▶ **Task goal**:
Find the string "section" in the data, and copy out each line that has it.

▶ **Exercise material**:
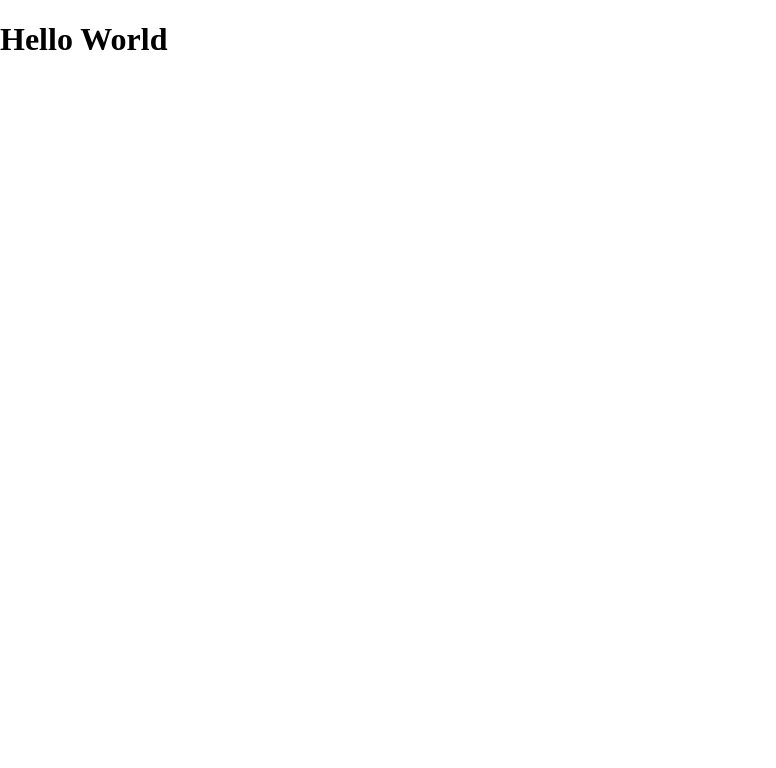
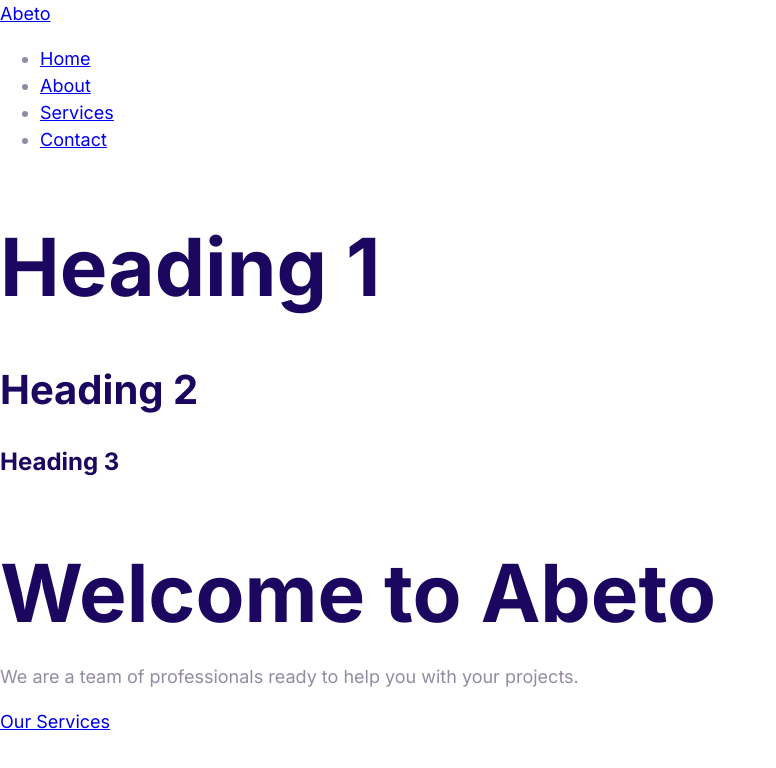
Before and after one commit to Yiheyistm/Abeto---Go-online, a plain HTML site: page index.html in a window 1280 px wide. Shown: the whole page, without its empty margins (0-776 px from the left). Drawn offline with Linux system fonts and the light colour scheme.

Commit message:
Define typography and font styles

```diff
--- a/css/style.css
+++ b/css/style.css
@@ -9,3 +9,42 @@
     --main-box-shadow: 0 2px 5px rgba(0, 0, 0, 0.1);
     --main-transition: 0.3s;
 }
+html{
+    font-size: 62.5%;
+}
+body{
+    font-family: Inter, Arial, Helvetica, sans-serif;
+    font-size: 2.4rem;
+    line-height: 1.5;
+    color: var(--color-body);
+}
+h1, h2, h3{
+    color: var(--color-headings);
+    margin-bottom: 1rem;
+}
+h1{
+    font-size: 7rem;
+}
+h2{
+    font-size: 4rem;
+}
+h3{
+    font-size: 3rem;
+}
+p{
+    margin-top: 0;
+}
+@media screen and (min-width: 1024px){
+    body{
+        font-size: 1.8rem;
+    }
+    h1{
+        font-size: 8rem;
+    }
+    h2{
+        font-size: 4rem;
+    }
+    h3{
+        font-size: 2.4rem;
+    }
+}
--- a/index.html
+++ b/index.html
@@ -1,13 +1,52 @@
 <!DOCTYPE html>
 <html lang="en">
-<head>
-    <meta charset="UTF-8">
-    <meta name="viewport" content="width=device-width, initial-scale=1.0">
+  <head>
+    <meta charset="UTF-8" />
+    <meta name="viewport" content="width=device-width, initial-scale=1.0" />
     <title>Abeto</title>
-    <link rel="stylesheet" href="css/normalize.css">
-    <link rel="stylesheet" href="css/style.css">
-</head>
-<body>
-    <h1>Hello World</h1>
-</body>
+    <link rel="stylesheet" href="css/normalize.css" />
+    <link rel="stylesheet" href="css/style.css" />
+    <link rel="preconnect" href="https://fonts.googleapis.com" />
+    <link rel="preconnect" href="https://fonts.gstatic.com" crossorigin />
+    <link
+      href="https://fonts.googleapis.com/css2?family=Inter:wght@100..900&display=optional"
+      rel="stylesheet"
+    />
+  </head>
+  <body>
+    <!-- navigation bar -->
+    <nav class="navbar">
+      <div class="container">
+        <a href="index.html" class="navbar__logo">Abeto</a>
+        <ul class="navbar__menu">
+          <li class="navbar__item">
+            <a href="index.html" class="navbar__link">Home</a>
+          </li>
+          <li class="navbar__item">
+            <a href="about.html" class="navbar__link">About</a>
+          </li>
+          <li class="navbar__item">
+            <a href="services.html" class="navbar__link">Services</a>
+          </li>
+          <li class="navbar__item">
+            <a href="contact.html" class="navbar__link">Contact</a>
+          </li>
+        </ul>
+      </div>
+    </nav>
+    <h1>Heading 1</h1>
+    <h2>Heading 2</h2>
+    <h3>Heading 3</h3>
+    <!-- hero section -->
+    <section class="hero">
+      <div class="container">
+        <h1 class="hero__heading">Welcome to Abeto</h1>
+        <p class="hero__text">
+          We are a team of professionals ready to help you with your projects.
+        </p>
+        <a href="services.html" class="btn">Our Services</a>
+      </div>
+    </section>
+    <!--  -->
+  </body>
 </html>
```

▶ **Response below**:
+    <!-- hero section -->
+    <section class="hero">
+    </section>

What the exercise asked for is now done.